Supplied entries:
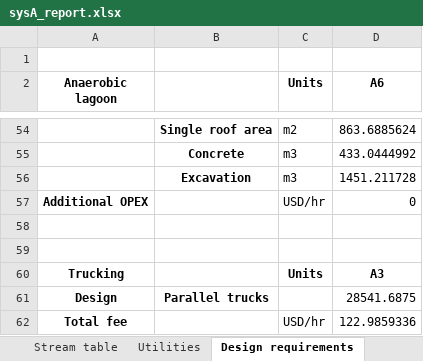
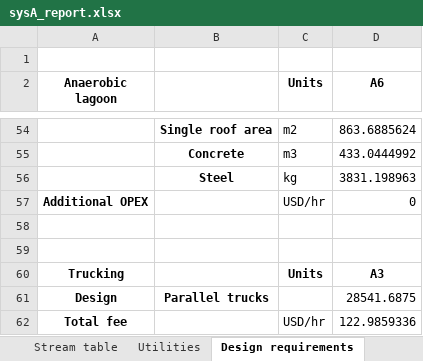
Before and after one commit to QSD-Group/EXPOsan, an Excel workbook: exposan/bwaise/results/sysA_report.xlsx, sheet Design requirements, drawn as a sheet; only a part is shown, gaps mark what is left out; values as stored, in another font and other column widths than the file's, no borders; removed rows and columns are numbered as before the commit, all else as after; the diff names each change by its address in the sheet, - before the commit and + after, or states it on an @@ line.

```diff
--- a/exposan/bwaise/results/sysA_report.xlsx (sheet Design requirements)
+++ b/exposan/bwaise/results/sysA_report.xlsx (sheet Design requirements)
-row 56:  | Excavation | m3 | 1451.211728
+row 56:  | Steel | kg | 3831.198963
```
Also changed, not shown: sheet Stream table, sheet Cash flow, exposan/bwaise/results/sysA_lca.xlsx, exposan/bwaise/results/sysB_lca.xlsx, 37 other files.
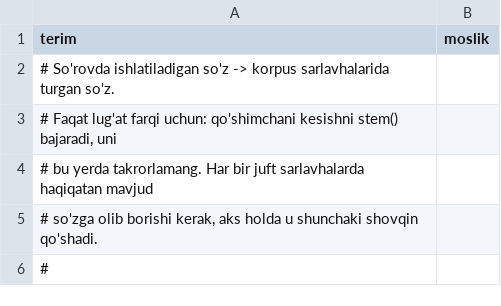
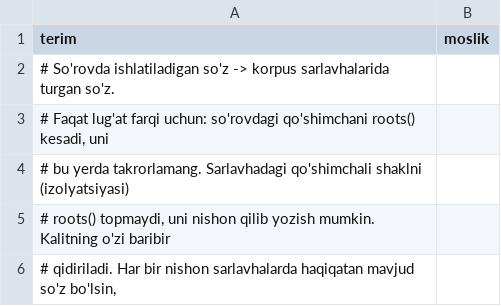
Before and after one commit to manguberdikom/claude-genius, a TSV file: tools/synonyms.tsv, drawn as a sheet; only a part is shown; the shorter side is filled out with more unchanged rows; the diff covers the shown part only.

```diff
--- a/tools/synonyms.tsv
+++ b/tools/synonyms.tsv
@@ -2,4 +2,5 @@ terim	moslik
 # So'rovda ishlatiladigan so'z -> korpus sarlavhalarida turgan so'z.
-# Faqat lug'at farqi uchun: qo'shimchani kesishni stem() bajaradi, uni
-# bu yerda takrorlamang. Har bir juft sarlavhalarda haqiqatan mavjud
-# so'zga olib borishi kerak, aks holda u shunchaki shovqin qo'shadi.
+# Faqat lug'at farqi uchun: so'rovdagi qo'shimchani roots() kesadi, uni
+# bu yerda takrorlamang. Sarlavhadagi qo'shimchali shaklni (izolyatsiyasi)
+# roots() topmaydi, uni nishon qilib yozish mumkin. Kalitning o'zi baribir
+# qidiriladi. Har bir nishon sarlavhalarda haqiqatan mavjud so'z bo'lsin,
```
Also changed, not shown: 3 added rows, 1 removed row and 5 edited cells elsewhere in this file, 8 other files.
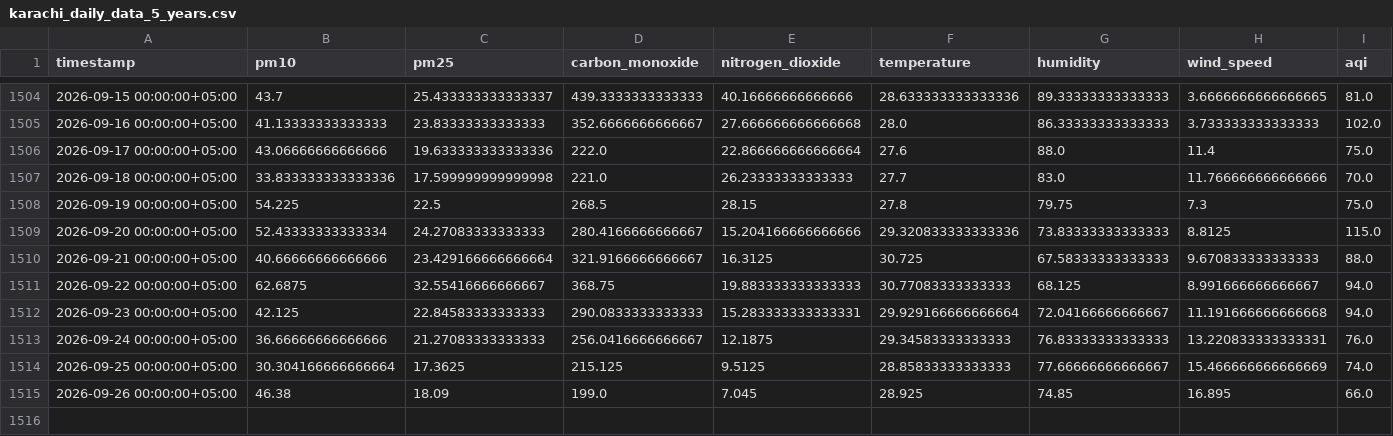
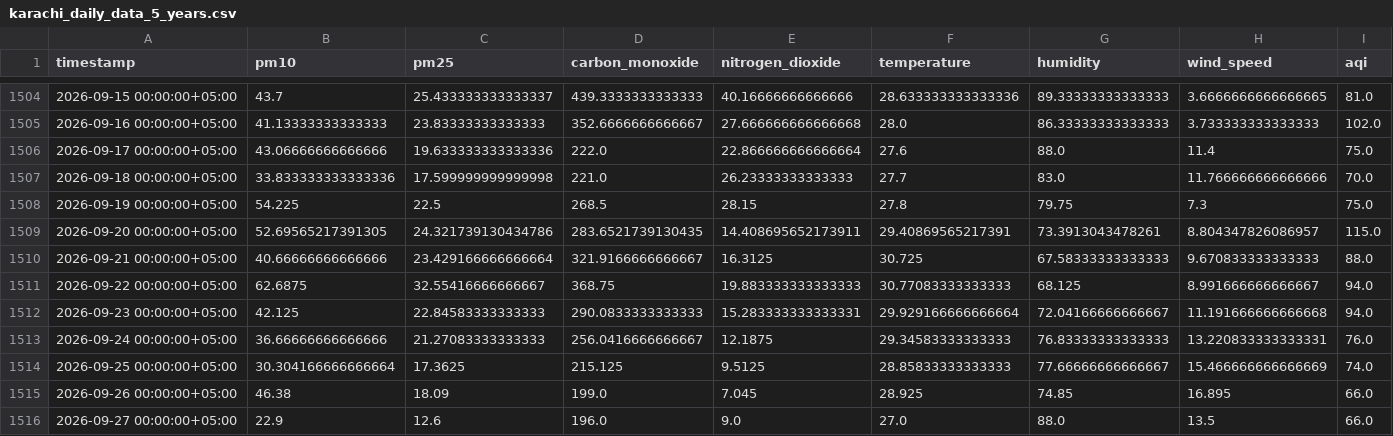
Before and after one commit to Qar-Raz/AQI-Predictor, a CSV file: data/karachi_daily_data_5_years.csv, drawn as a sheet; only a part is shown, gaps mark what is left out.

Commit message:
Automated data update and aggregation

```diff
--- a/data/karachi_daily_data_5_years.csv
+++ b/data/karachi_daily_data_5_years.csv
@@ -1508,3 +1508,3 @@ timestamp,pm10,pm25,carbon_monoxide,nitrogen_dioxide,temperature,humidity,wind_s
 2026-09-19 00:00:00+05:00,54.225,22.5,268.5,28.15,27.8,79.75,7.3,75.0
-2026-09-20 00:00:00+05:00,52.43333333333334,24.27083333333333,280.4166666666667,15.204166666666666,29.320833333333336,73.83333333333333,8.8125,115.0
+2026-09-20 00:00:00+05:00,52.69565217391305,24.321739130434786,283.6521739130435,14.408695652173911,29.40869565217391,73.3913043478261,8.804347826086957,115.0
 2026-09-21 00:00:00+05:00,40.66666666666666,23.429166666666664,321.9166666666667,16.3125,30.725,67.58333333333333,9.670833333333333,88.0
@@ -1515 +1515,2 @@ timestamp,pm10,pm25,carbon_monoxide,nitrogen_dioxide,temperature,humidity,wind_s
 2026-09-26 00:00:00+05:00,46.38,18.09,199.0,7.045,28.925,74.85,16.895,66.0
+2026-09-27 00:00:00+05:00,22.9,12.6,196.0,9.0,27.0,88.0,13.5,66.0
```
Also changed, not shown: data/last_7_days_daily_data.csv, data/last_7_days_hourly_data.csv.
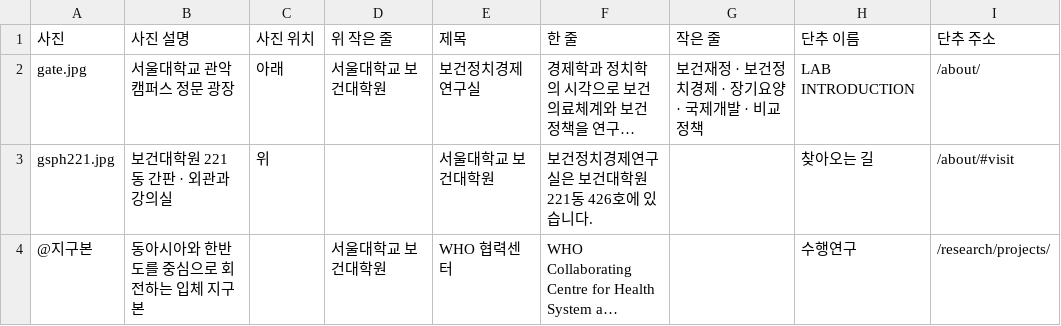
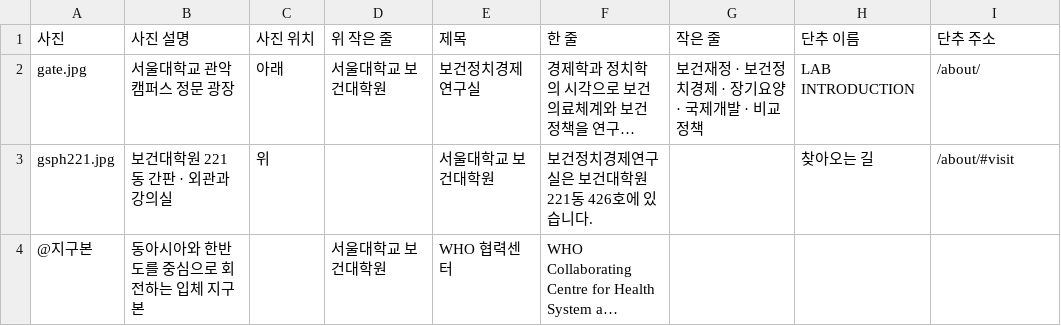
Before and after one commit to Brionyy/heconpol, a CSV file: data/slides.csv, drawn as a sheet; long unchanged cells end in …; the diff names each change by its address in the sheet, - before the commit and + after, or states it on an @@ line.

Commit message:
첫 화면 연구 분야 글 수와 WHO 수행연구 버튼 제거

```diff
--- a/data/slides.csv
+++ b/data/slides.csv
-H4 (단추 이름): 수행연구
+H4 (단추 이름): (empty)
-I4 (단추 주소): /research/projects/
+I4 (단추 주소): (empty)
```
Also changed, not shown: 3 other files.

Exercise prompt: Without the pictures, write out every entry precisely as it appears.

Finished exercise:
Before and after one commit to QSD-Group/EXPOsan, an Excel workbook: exposan/bwaise/results/sysA_report.xlsx, sheet Design requirements, drawn as a sheet; only a part is shown, gaps mark what is left out; values as stored, in another font and other column widths than the file's, no borders; removed rows and columns are numbered as before the commit, all else as after; the diff names each change by its address in the sheet, - before the commit and + after, or states it on an @@ line.

```diff
--- a/exposan/bwaise/results/sysA_report.xlsx (sheet Design requirements)
+++ b/exposan/bwaise/results/sysA_report.xlsx (sheet Design requirements)
-row 56:  | Excavation | m3 | 1451.211728
+row 56:  | Steel | kg | 3831.198963
```
Also changed, not shown: sheet Stream table, sheet Cash flow, exposan/bwaise/results/sysA_lca.xlsx, exposan/bwaise/results/sysB_lca.xlsx, 37 other files.
Before and after one commit to manguberdikom/claude-genius, a TSV file: tools/synonyms.tsv, drawn as a sheet; only a part is shown; the shorter side is filled out with more unchanged rows; the diff covers the shown part only.

```diff
--- a/tools/synonyms.tsv
+++ b/tools/synonyms.tsv
@@ -2,4 +2,5 @@ terim	moslik
 # So'rovda ishlatiladigan so'z -> korpus sarlavhalarida turgan so'z.
-# Faqat lug'at farqi uchun: qo'shimchani kesishni stem() bajaradi, uni
-# bu yerda takrorlamang. Har bir juft sarlavhalarda haqiqatan mavjud
-# so'zga olib borishi kerak, aks holda u shunchaki shovqin qo'shadi.
+# Faqat lug'at farqi uchun: so'rovdagi qo'shimchani roots() kesadi, uni
+# bu yerda takrorlamang. Sarlavhadagi qo'shimchali shaklni (izolyatsiyasi)
+# roots() topmaydi, uni nishon qilib yozish mumkin. Kalitning o'zi baribir
+# qidiriladi. Har bir nishon sarlavhalarda haqiqatan mavjud so'z bo'lsin,
```
Also changed, not shown: 3 added rows, 1 removed row and 5 edited cells elsewhere in this file, 8 other files.
Before and after one commit to Qar-Raz/AQI-Predictor, a CSV file: data/karachi_daily_data_5_years.csv, drawn as a sheet; only a part is shown, gaps mark what is left out.

Commit message:
Automated data update and aggregation

```diff
--- a/data/karachi_daily_data_5_years.csv
+++ b/data/karachi_daily_data_5_years.csv
@@ -1508,3 +1508,3 @@ timestamp,pm10,pm25,carbon_monoxide,nitrogen_dioxide,temperature,humidity,wind_s
 2026-09-19 00:00:00+05:00,54.225,22.5,268.5,28.15,27.8,79.75,7.3,75.0
-2026-09-20 00:00:00+05:00,52.43333333333334,24.27083333333333,280.4166666666667,15.204166666666666,29.320833333333336,73.83333333333333,8.8125,115.0
+2026-09-20 00:00:00+05:00,52.69565217391305,24.321739130434786,283.6521739130435,14.408695652173911,29.40869565217391,73.3913043478261,8.804347826086957,115.0
 2026-09-21 00:00:00+05:00,40.66666666666666,23.429166666666664,321.9166666666667,16.3125,30.725,67.58333333333333,9.670833333333333,88.0
@@ -1515 +1515,2 @@ timestamp,pm10,pm25,carbon_monoxide,nitrogen_dioxide,temperature,humidity,wind_s
 2026-09-26 00:00:00+05:00,46.38,18.09,199.0,7.045,28.925,74.85,16.895,66.0
+2026-09-27 00:00:00+05:00,22.9,12.6,196.0,9.0,27.0,88.0,13.5,66.0
```
Also changed, not shown: data/last_7_days_daily_data.csv, data/last_7_days_hourly_data.csv.
Before and after one commit to Brionyy/heconpol, a CSV file: data/slides.csv, drawn as a sheet; long unchanged cells end in …; the diff names each change by its address in the sheet, - before the commit and + after, or states it on an @@ line.

Commit message:
첫 화면 연구 분야 글 수와 WHO 수행연구 버튼 제거

```diff
--- a/data/slides.csv
+++ b/data/slides.csv
-H4 (단추 이름): 수행연구
+H4 (단추 이름): (empty)
-I4 (단추 주소): /research/projects/
+I4 (단추 주소): (empty)
```
Also changed, not shown: 3 other files.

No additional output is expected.